You know what I’m not tired of? The suddenly obvious issues I don’t even have time to examine. Like the infrastructure of oppression that’s come into sharp focus this year. I’m staggered by the way this ugly patriarchal culture has shaped, or misshaped, women’s lives. We can suddenly see clearly all the time and energy that we spend fending off gross come-ons, and much worse. And we can imagine, if we dare, what our lives might have been like if we could have put all that energy into our art, our work, our friends and families.
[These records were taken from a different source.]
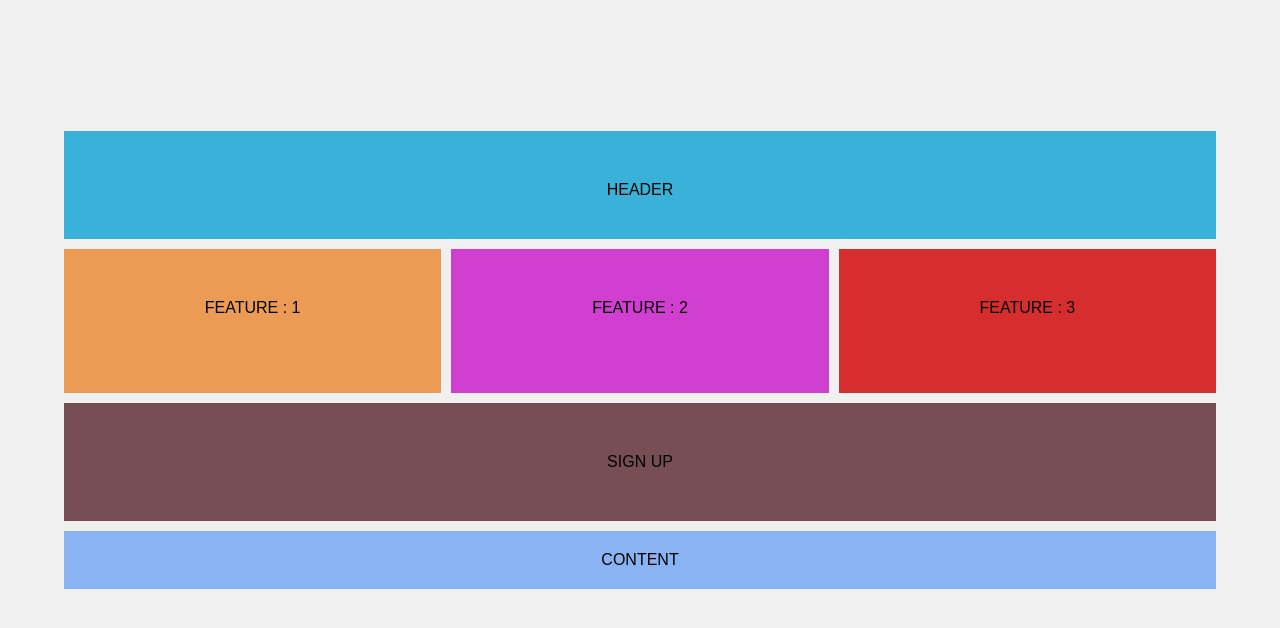
Repository: viveknaidu007/repo-152-FSD-InnomaticsTasksSep2024
Page: task_3/index.html
The author's editor kept a copy of each file at every save. The page is drawn from the files as they stood at one save, then again after the next save.
The browser window is 1280 px wide. The pictures show the whole page.

Above is the page before, as saved 2024-10-02 11:50:52.

### task_3/index.html
<!DOCTYPE html>
<html lang="en">
<head>
  <meta charset="UTF-8">
  <meta name="viewport" content="width=device-width, initial-scale=1.0">
  <title>Responsive Layout project</title>
  <link rel="stylesheet" href="styles.css">
</head>
<body>
  <div class="container">
    <header class="header">HEADER</header>
    <div class="content">CONTENT</div>
    <div class="signup">SIGN UP</div>
    <div class="feature1">FEATURE : 1</div>
    <div class="feature2">FEATURE : 2</div>
    <div class="feature3">FEATURE : 3</div>
  </div>
</body>
</html>

### task_3/styles.css
* {
    margin: 0;
    padding: 0;
    box-sizing: border-box;
  }

  body {
    font-family: Arial, sans-serif;
    display: flex;
    justify-content: center;
    align-items: center;
    height: 100vh;
    background-color: #f0f0f0;
  }

  .header {
    grid-area: header;
    background-color: #3ab1d9;
    text-align: center;
    padding: 50px;
    position: static;
    height: 15vh;
  }

  .content {
    grid-area: content;
    background-color: #89b3f3;
    text-align: center;
    padding: 20px;
  }

  .signup {
    grid-area: signup;
    background-color: #764e54;
    text-align: center;
    padding: 50px;
    text-decoration: solid;
  }


  .feature1 {
    background-color: #ec9b55;
    height:20vh;
    text-align: center;
    padding: 50px;
  }

  .feature2 {
    background-color: #d03fd0;
    height:20vh;
    padding: 50px;
    text-align: center;
  }

  .feature3 {
    background-color: #d62e2e;
    padding: 50px;
    text-align: center;
  }


  .container {
    display: grid;
    grid-template-areas:
      "header"
      "content"
      "signup"
      "feature1"
      "feature2"
      "feature3";
    grid-template-columns: 1fr;
    gap: 10px;
    width: 90%;
    max-width: 1200px;
  }


  @media(min-width: 768px) {
    .container {
      grid-template-areas:
        "header header"
        "content content"
        "signup feature1"
        "feature2 feature3";
      grid-template-columns: 1fr 1fr;
    }
  }

  @media(min-width: 1024px) {
    .container {
      grid-template-areas:
        "header header header"
        "feature1 feature2 feature3"
        "signup signup signup"
        "content content content";
      grid-template-columns: repeat(3, 1fr);
    }
  }

After the next save:
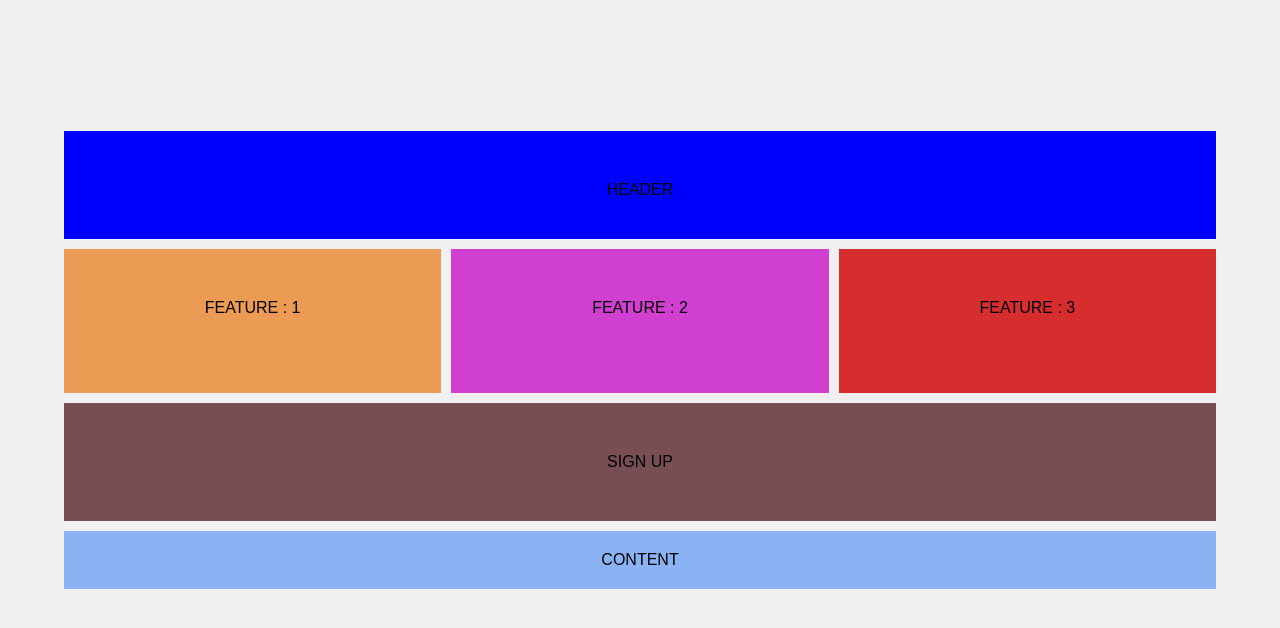
Saved 24 s later.
--- a/task_3/styles.css
+++ b/task_3/styles.css
@@ -15,7 +15,7 @@
 
   .header {
     grid-area: header;
-    background-color: #3ab1d9;
+    background-color: blue;
     text-align: center;
     padding: 50px;
     position: static;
I feel like I’ve lived my life in rooms where the ceilings are so low that I can’t stand up. I want to stand up. And I want to know the stories of the women who left the fields of acting, directing, journalism because of this abuse.
I also want to understand how a cadre of male journalists now accused of some kind of sexual abuse distorted the historic presidential candidacy of Hillary Clinton—who lost to pussy grabber in chief Donald Trump. From the mediocre Mark Halperin, the tedious chin-stroker Charlie Rose (if only he kept his hands on his chin), NBC’s irritating Matt Lauer, who nuked Clinton at the commander-in-chief forum; to the left-wingers now charged with abuse like The Young Turks’ Jordan Chariton; and let’s not forget the late Roger Ailes, creator of Fox News, or his mentee Bill O’Reilly. All of these men, over the years, helped create the stereotype of Clinton as a lying, hectoring, sexless harpie, which her serially adulterous, sexually abusive opponent rode to victory. I’m indebted to Rebecca Traister for first pointing this out. Now it’s impossible to unsee, and I want to understand how it worked.
So I’m checking out of the debate, at least temporarily, over consequences for these men, and over what they need to learn. I’m more focused right now on what women need to learn, and I don’t want to give that up to help men. Or even to help punish them.